Change detection outputs
################
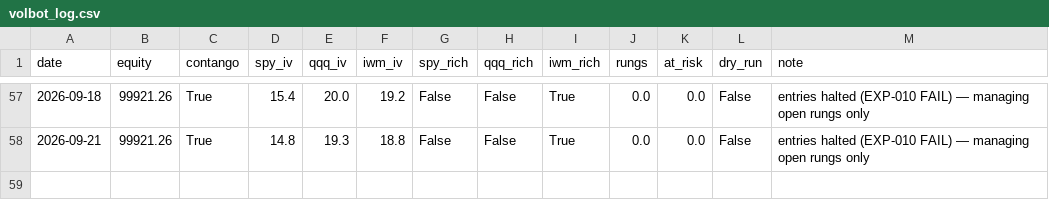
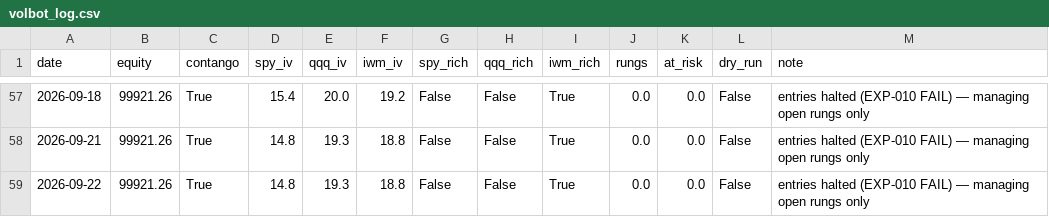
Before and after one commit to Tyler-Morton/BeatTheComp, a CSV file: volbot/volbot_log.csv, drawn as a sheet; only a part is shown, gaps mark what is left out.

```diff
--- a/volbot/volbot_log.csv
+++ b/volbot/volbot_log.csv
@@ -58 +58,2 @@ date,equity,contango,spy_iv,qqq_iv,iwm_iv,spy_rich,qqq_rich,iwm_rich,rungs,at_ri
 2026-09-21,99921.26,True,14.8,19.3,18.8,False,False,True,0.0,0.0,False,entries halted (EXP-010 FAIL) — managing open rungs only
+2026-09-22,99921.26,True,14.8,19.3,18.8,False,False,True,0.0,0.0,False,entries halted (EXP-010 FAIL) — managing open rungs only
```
################
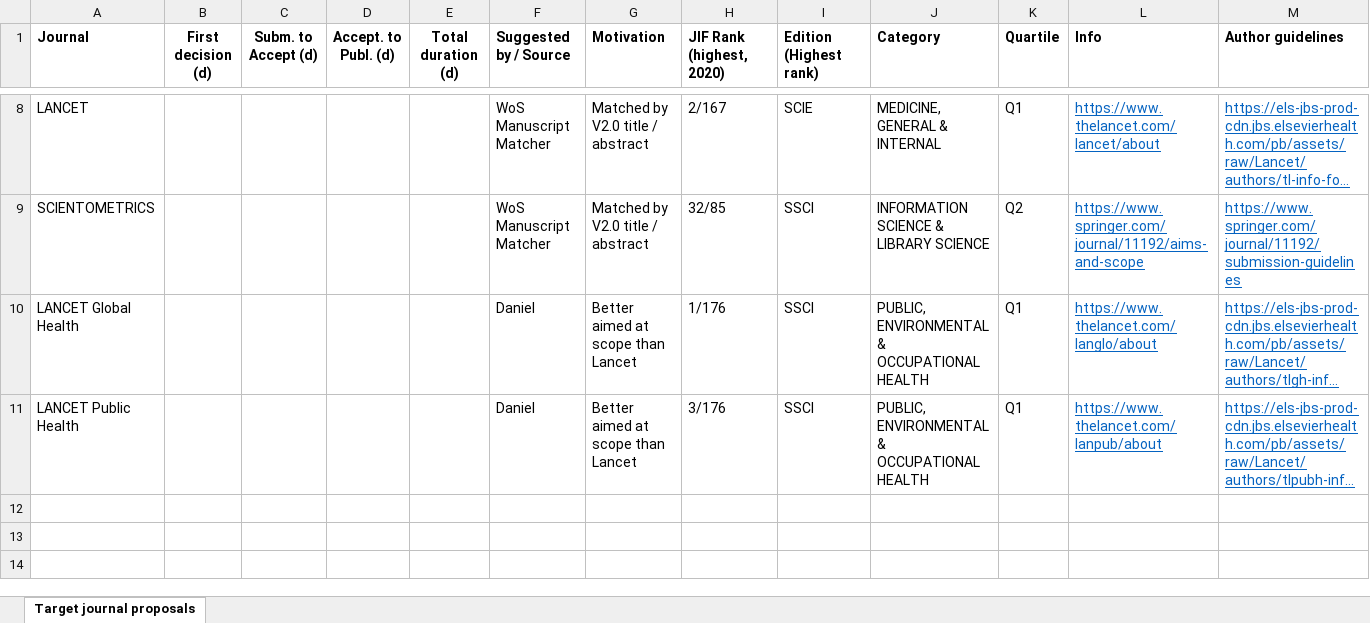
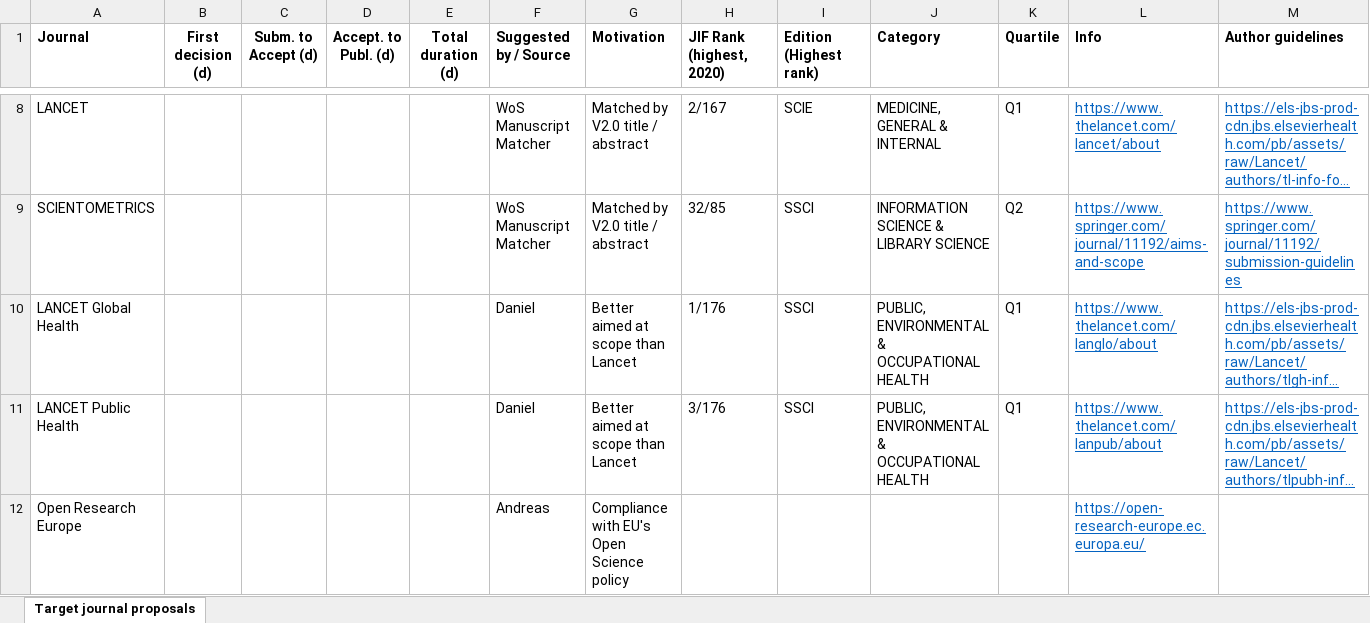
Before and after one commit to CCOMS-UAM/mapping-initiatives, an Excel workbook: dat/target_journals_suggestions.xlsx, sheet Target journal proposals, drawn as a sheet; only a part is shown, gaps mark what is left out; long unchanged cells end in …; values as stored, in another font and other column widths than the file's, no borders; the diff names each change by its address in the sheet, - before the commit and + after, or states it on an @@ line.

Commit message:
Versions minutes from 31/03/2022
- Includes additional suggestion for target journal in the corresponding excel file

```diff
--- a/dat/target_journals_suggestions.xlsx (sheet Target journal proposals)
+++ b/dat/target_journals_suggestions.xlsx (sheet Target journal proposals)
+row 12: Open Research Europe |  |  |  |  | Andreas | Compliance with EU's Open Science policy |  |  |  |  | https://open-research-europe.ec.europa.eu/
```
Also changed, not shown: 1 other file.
################
:: WHAT THE TASK REQUIRES ::
From the line holding "Before and after one commit to CCOMS-UAM/mapping-initiatives, an" to the line holding "Also changed, not shown: 1 other file.", inclusive, restate each line above exactly as written.

:: COMPLETED TASK ::
Before and after one commit to CCOMS-UAM/mapping-initiatives, an Excel workbook: dat/target_journals_suggestions.xlsx, sheet Target journal proposals, drawn as a sheet; only a part is shown, gaps mark what is left out; long unchanged cells end in …; values as stored, in another font and other column widths than the file's, no borders; the diff names each change by its address in the sheet, - before the commit and + after, or states it on an @@ line.

Commit message:
Versions minutes from 31/03/2022
- Includes additional suggestion for target journal in the corresponding excel file

```diff
--- a/dat/target_journals_suggestions.xlsx (sheet Target journal proposals)
+++ b/dat/target_journals_suggestions.xlsx (sheet Target journal proposals)
+row 12: Open Research Europe |  |  |  |  | Andreas | Compliance with EU's Open Science policy |  |  |  |  | https://open-research-europe.ec.europa.eu/
```
Also changed, not shown: 1 other file.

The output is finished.